YOUR INSTRUCTIONS
Will you write out all the entries below exactly?

(Detected change data)
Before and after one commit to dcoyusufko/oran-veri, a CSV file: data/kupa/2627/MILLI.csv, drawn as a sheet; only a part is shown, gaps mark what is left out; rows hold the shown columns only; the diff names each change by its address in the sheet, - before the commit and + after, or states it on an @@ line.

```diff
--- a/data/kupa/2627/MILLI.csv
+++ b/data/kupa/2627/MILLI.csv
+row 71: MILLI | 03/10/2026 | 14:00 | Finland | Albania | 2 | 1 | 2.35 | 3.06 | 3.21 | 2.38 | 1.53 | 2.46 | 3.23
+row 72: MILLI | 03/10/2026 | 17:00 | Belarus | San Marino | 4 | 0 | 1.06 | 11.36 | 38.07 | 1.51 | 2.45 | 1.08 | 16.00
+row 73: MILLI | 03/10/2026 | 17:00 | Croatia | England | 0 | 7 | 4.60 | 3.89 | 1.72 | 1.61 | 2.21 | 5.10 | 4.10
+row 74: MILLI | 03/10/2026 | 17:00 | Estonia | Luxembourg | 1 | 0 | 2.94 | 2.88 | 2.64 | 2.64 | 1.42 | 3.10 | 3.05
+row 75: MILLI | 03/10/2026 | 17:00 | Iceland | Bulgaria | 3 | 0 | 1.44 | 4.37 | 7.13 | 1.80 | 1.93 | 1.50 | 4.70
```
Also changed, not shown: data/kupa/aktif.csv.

EXERCISE RESPONSE
Before and after one commit to dcoyusufko/oran-veri, a CSV file: data/kupa/2627/MILLI.csv, drawn as a sheet; only a part is shown, gaps mark what is left out; rows hold the shown columns only; the diff names each change by its address in the sheet, - before the commit and + after, or states it on an @@ line.

```diff
--- a/data/kupa/2627/MILLI.csv
+++ b/data/kupa/2627/MILLI.csv
+row 71: MILLI | 03/10/2026 | 14:00 | Finland | Albania | 2 | 1 | 2.35 | 3.06 | 3.21 | 2.38 | 1.53 | 2.46 | 3.23
+row 72: MILLI | 03/10/2026 | 17:00 | Belarus | San Marino | 4 | 0 | 1.06 | 11.36 | 38.07 | 1.51 | 2.45 | 1.08 | 16.00
+row 73: MILLI | 03/10/2026 | 17:00 | Croatia | England | 0 | 7 | 4.60 | 3.89 | 1.72 | 1.61 | 2.21 | 5.10 | 4.10
+row 74: MILLI | 03/10/2026 | 17:00 | Estonia | Luxembourg | 1 | 0 | 2.94 | 2.88 | 2.64 | 2.64 | 1.42 | 3.10 | 3.05
+row 75: MILLI | 03/10/2026 | 17:00 | Iceland | Bulgaria | 3 | 0 | 1.44 | 4.37 | 7.13 | 1.80 | 1.93 | 1.50 | 4.70
```
Also changed, not shown: data/kupa/aktif.csv.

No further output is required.